You don't see things as they are. You see things as you are. Americans have been spoiled and disillusioned for decades!
We have been programmed to believe that we live in a risk-free society. Our country's tenets, judicial system, and people of authority have led our society to believe there's a fix for everything and that prevention is always an option to potential disaster. Sadly, we learn the painful way that that is unrealistic.
In 1997 a study was released detailing an increase in road rage incidents of as much as 7% each year since 1990. These incidents are being categorized as an "epidemic of aggressive driving", an exaggerated term, due to the exploitation of the handle "road rage" in the news.
In the article "All The Rage" by Andrew Santella, in the Dec. '07 Utne, he reports a bizarre catastrophe labeled "vending machine madness." The scoop is , the AMA reported "15 serious injuries, 3 fatal, as a result of irate men rocking vending machines that had taken their money without giving them snacks." (That's besides all the gals who have likely sustained numerous broken fingernails and multiple fractured toes.)
What's next? "Shopping cart deadlock" at Wal-Mart? "Roller blade rampage?" "Bike path wrath?" "Dollar store uproar?" "Closeout shove and shout?" "Short fuse in the waiting room?" On a much more serious note, it seems complacency has caught up to earth's inhabitants. An environmental movement to take a second look at nuclear power as an alternative to carbon emissions is due to the urgency of the global warming factor.
Journalist Jason Mark wrote "Atomic Dreams" in the Feb. Utne magazine. This is powerful stuff! Say the words "nuclear power" and everyone breaks out in a cold sweat! Hold on, say certain nuclear proponents! Some claim that "there is no other technology that can do what nuclear does: produce large amounts of electricity 24 hours a day, 365 days a year, with no carbon emissions."

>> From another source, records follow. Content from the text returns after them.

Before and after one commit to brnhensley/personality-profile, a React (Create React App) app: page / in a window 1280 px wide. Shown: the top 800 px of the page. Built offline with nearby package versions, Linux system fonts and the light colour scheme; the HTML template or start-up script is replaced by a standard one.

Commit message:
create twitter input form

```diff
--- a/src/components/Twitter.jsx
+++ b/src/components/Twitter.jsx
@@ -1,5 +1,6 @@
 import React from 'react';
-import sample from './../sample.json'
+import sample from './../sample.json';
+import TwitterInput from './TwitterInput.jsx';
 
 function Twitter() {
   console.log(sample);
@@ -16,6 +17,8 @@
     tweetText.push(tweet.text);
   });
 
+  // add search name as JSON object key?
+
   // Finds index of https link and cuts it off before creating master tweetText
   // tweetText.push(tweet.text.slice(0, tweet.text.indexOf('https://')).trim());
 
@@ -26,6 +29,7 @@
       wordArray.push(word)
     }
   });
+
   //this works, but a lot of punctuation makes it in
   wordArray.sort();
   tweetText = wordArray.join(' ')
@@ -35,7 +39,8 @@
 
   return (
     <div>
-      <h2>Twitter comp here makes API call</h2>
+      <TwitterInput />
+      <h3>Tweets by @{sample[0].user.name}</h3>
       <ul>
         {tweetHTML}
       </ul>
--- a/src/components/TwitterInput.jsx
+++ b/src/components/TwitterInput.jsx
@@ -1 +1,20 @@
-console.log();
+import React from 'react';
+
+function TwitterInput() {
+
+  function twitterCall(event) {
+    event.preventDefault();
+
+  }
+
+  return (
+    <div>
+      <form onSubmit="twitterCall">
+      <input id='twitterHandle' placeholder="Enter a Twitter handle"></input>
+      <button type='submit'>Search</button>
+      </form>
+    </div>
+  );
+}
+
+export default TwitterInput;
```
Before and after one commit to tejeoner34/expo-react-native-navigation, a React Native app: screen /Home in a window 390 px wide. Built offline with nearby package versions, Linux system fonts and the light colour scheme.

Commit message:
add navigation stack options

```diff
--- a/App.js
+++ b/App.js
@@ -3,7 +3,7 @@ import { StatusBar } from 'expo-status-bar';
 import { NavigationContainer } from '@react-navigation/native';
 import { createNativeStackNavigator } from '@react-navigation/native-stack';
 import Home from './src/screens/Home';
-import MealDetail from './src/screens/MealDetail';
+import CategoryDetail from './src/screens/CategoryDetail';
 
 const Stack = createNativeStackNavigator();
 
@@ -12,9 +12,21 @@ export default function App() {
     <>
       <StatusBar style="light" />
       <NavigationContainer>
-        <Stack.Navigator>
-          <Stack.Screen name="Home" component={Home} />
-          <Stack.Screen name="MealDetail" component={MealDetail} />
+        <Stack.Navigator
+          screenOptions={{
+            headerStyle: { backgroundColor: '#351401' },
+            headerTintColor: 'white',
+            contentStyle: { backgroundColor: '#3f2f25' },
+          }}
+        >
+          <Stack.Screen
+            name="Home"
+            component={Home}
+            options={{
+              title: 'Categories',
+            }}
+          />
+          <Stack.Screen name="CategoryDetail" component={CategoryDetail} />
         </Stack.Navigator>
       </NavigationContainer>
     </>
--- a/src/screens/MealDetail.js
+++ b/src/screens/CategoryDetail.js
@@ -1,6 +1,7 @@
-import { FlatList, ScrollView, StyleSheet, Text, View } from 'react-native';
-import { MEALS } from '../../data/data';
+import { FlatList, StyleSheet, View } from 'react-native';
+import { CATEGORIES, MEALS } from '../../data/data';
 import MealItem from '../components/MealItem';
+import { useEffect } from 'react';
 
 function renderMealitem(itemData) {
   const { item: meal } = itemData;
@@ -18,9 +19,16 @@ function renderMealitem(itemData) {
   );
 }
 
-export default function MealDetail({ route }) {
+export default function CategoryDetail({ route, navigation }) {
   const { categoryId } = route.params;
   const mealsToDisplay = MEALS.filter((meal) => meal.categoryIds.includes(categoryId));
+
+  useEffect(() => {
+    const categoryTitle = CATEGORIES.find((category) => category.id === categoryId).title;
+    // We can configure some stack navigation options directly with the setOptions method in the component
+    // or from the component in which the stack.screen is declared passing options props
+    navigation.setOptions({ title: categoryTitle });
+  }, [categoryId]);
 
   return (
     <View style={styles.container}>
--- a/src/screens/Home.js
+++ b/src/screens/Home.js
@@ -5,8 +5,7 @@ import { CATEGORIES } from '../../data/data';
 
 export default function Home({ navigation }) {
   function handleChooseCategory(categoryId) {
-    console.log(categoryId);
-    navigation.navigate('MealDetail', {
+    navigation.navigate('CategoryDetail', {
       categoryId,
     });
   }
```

Over the past 20 years, environmentalists have been forced to use coal combustion, which releases millions of tons of greenhouse gases into the atmosphere.
The argument is, "The country still lacks a safe way to handle the radioactive waste formed during the fission process." Another worry is, "the possibility that terrorists could attack a plant or obtain nuclear materials to make ‘dirty bombs' or atomic weapons."
Consider cost. Mark writes, "Most estimates put nuclear-generated electricity at around 8 - 11 cents per kilowatt-hour. By comparison, wind prices currently average 5 cents per kWh." ""¦swapping out incandescent light bulbs for compact fluorescents amounts to less than 4 cents per kWh."
The urgency is NOW! Nuclear plants wouldn't kick in until nearly 2020. Jason Mark's article stresses that a practical and safe solution is to educate citizens to create lifestyles that don't demand as much electricity, no simple task.
He writes, "The dilemma for environmental organizations is that the word conservation is sometimes interpreted to mean compromise - and asking Americans to sacrifice has become the untouchable third rail of U.S. environmentalism."
Who would deny that we Americans can make-do with a lot less stuff and be more self-reliant? Tapping into nuclear power would be an irrelevant issue if the citizens of our country would work seriously together to put a halt to drastic, harmful environmental changes caused by human consumption that's gotten way out of hand.
Environmental activist Bill McKibben makes a telling remark by stating, "The only reason we're pursuing nuclear power is that there are people who stand to make a great deal of money from it, especially if they can get the government to subsidize all the potential downsides for them." What's new?
There is promise in plain and simple, commonsense energy conservation. What a great way to proclaim, "NO, NO, NO" to wasteful spending and to the kids' demands for more button pushers, and to say honestly, "It's for your own good."
Janet Burns lives in Lewiston. She can be reached at firstname.lastname@example.org.